It’s always a good thing to reacquaint ourselves with the issues that can prevent scammers from taking money from us.
Scammers love to use the IRS to get you to give them money. But how do you know the difference between a scam and the IRS?
The IRS says email phishing is the big thing lately. People are being scammed via email.
Here’s what you need to know:
- If you owe taxes, the IRS usually starts any contact by mailing you a bill.
- The IRS does not email you and it does not request any personal or financial information by email.
- The IRS will sometimes initiate contact in person either at your home or at your business.
- If that is the case, always demand to see proper identification.
- If you received an email phishing letter do not click on any links or respond in any way.

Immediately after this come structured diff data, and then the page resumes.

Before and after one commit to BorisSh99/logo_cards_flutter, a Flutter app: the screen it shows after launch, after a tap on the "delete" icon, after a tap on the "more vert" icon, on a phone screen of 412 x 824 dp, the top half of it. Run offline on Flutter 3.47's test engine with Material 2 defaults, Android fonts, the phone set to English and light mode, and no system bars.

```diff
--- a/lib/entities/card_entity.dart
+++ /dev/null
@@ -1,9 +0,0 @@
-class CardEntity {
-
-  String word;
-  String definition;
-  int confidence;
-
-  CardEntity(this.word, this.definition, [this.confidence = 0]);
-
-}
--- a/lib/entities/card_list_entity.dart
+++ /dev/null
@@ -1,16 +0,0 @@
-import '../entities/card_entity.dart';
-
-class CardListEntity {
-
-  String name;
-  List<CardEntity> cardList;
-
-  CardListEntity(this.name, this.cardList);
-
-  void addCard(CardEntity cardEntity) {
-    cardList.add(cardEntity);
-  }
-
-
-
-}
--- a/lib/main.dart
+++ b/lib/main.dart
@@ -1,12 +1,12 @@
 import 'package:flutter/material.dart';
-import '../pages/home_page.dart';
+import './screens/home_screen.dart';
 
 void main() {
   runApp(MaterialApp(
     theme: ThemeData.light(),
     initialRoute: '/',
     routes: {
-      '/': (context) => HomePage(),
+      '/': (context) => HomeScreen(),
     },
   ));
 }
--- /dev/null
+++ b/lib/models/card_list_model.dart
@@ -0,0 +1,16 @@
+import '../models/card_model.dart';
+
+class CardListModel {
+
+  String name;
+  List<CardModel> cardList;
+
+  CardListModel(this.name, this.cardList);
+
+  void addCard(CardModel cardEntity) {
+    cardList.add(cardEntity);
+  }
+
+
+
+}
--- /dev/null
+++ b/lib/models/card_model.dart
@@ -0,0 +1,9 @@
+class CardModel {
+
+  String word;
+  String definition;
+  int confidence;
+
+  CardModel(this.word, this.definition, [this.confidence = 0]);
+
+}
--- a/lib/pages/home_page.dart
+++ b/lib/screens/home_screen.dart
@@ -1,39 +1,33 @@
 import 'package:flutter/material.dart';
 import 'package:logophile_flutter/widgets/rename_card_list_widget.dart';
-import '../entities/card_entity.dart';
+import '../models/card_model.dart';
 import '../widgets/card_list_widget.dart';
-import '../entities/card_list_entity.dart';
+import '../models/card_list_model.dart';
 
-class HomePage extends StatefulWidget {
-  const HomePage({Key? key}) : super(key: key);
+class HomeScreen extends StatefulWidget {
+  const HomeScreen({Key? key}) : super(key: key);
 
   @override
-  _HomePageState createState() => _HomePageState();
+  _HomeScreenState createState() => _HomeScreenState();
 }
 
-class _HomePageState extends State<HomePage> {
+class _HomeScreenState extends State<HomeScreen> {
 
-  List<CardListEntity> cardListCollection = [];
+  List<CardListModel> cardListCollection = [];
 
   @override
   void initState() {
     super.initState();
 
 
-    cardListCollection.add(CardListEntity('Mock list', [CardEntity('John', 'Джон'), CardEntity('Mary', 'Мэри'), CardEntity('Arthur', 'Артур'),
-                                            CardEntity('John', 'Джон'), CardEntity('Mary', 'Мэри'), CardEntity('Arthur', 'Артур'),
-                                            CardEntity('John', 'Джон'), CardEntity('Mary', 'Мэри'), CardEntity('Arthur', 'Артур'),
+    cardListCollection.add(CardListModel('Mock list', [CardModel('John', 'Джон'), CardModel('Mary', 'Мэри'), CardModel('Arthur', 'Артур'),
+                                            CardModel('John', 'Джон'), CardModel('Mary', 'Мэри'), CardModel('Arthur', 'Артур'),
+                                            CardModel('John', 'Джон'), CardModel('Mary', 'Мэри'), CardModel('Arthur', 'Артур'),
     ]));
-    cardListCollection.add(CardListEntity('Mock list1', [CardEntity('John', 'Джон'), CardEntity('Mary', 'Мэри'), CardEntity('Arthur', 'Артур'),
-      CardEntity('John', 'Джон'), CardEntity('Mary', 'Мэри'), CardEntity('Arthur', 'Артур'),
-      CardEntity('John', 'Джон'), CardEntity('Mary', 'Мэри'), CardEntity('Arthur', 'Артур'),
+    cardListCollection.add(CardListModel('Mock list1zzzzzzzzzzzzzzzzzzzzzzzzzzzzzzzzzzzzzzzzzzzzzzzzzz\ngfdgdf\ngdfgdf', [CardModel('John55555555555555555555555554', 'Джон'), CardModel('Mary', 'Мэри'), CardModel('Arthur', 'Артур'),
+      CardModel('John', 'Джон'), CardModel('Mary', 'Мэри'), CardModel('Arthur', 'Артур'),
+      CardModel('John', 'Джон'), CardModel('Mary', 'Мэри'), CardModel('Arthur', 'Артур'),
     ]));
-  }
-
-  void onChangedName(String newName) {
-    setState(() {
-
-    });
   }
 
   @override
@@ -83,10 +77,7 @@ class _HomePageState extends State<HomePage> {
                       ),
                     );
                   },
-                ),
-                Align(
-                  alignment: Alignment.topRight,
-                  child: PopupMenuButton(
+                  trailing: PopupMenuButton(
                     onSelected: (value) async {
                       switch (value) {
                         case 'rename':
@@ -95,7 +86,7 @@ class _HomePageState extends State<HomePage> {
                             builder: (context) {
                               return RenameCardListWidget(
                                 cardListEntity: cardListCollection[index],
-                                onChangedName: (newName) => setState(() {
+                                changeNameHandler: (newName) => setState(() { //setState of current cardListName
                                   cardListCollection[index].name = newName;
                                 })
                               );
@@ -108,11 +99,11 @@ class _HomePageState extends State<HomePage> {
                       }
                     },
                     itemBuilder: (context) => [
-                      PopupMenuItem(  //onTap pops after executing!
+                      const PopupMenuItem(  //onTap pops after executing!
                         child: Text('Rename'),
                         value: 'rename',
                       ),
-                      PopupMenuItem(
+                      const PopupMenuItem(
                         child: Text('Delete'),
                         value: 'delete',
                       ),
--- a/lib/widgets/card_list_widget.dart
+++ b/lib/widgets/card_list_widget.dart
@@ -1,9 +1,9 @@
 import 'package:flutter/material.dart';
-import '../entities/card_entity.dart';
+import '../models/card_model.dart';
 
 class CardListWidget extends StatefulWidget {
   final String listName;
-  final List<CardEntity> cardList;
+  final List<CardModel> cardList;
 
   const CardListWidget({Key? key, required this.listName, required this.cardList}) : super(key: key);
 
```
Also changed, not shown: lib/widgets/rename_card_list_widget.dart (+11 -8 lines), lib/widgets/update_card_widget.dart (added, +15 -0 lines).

- You should save it and then send it as an attachment to the IRS.
Watch for phone scams
There are also phone scams where they make it look like they’re calling from the IRS -- they are not!
- The IRS does not call you first -- they snail mail.

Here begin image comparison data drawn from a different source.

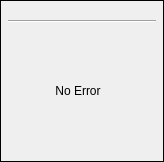
Before: the Qt Designer form errorMessage.ui in coucou1121/Datalogger, drawn with Qt 5.
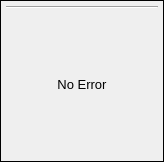
After: the same form once the commit is applied.

```diff
--- a/errorMessage.ui
+++ b/errorMessage.ui
@@ -53,17 +53,20 @@
       <enum>QFrame::Panel</enum>
      </property>
      <layout class="QVBoxLayout" name="verticalLayout">
+      <property name="spacing">
+       <number>2</number>
+      </property>
       <property name="leftMargin">
-       <number>7</number>
+       <number>5</number>
       </property>
       <property name="topMargin">
-       <number>7</number>
+       <number>2</number>
       </property>
       <property name="rightMargin">
-       <number>7</number>
+       <number>5</number>
       </property>
       <property name="bottomMargin">
-       <number>7</number>
+       <number>2</number>
       </property>
       <item>
        <widget class="Line" name="line">
@@ -74,18 +77,31 @@
       </item>
       <item>
        <widget class="QLabel" name="label">
+        <property name="sizePolicy">
+         <sizepolicy hsizetype="Expanding" vsizetype="Expanding">
+          <horstretch>0</horstretch>
+          <verstretch>0</verstretch>
+         </sizepolicy>
+        </property>
         <property name="minimumSize">
          <size>
-          <width>140</width>
-          <height>100</height>
+          <width>0</width>
+          <height>0</height>
          </size>
         </property>
         <property name="maximumSize">
          <size>
-          <width>140</width>
-          <height>100</height>
+          <width>170</width>
+          <height>140</height>
          </size>
         </property>
+        <property name="font">
+         <font>
+          <pointsize>10</pointsize>
+          <weight>50</weight>
+          <bold>false</bold>
+         </font>
+        </property>
         <property name="text">
          <string>No Error</string>
         </property>
```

- The IRS and its authorized collection agencies will not:
- Leave pre-recorded, urgent or threatening messages.
- Have local police arrest you, revoke your driver’s license or even deport you.
- Ignore any calls demanding immediate payments, particularly if they want prepaid debit cards, gift cards or wire transfers.
- Simply hang up immediately.
More: Money Monday section